# Exercise aim
Go through the records, and copy each line in which the string "tabs" is present.

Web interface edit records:
+-------+

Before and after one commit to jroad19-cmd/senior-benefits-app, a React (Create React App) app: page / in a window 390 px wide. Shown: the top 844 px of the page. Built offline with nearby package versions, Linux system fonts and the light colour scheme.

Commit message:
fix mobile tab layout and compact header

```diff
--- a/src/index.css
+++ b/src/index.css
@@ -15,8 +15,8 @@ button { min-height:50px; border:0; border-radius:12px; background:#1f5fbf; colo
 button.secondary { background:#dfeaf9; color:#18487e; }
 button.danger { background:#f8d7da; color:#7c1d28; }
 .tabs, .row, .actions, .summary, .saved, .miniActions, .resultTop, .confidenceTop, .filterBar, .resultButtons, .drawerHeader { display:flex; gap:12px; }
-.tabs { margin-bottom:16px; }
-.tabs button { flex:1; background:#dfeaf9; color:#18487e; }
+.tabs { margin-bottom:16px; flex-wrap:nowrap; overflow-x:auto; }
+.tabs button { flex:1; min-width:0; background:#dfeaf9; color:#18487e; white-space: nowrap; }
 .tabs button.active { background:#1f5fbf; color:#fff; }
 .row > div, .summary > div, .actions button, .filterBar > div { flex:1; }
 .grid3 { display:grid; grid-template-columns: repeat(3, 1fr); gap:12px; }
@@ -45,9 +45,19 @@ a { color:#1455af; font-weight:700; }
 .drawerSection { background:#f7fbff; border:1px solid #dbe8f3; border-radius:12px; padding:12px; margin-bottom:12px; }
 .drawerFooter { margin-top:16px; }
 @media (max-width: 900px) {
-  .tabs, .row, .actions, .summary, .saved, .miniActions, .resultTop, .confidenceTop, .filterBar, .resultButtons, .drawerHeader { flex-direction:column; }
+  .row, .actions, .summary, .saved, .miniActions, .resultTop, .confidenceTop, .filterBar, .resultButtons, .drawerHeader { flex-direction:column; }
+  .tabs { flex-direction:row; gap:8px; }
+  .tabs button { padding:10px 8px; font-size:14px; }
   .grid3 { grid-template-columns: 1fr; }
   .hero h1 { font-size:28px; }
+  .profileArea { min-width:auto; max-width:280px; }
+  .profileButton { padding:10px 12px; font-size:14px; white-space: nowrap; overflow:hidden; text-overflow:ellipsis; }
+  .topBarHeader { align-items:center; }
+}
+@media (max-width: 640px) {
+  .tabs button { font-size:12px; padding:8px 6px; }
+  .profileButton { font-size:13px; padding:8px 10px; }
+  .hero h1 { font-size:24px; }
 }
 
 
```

+-------+

# Solution to this problem
 .tabs, .row, .actions, .summary, .saved, .miniActions, .resultTop, .confidenceTop, .filterBar, .resultButtons, .drawerHeader { display:flex; gap:12px; }
-.tabs { margin-bottom:16px; }
-.tabs button { flex:1; background:#dfeaf9; color:#18487e; }
+.tabs { margin-bottom:16px; flex-wrap:nowrap; overflow-x:auto; }
+.tabs button { flex:1; min-width:0; background:#dfeaf9; color:#18487e; white-space: nowrap; }
 .tabs button.active { background:#1f5fbf; color:#fff; }
-  .tabs, .row, .actions, .summary, .saved, .miniActions, .resultTop, .confidenceTop, .filterBar, .resultButtons, .drawerHeader { flex-direction:column; }
+  .tabs { flex-direction:row; gap:8px; }
+  .tabs button { padding:10px 8px; font-size:14px; }
+  .tabs button { font-size:12px; padding:8px 6px; }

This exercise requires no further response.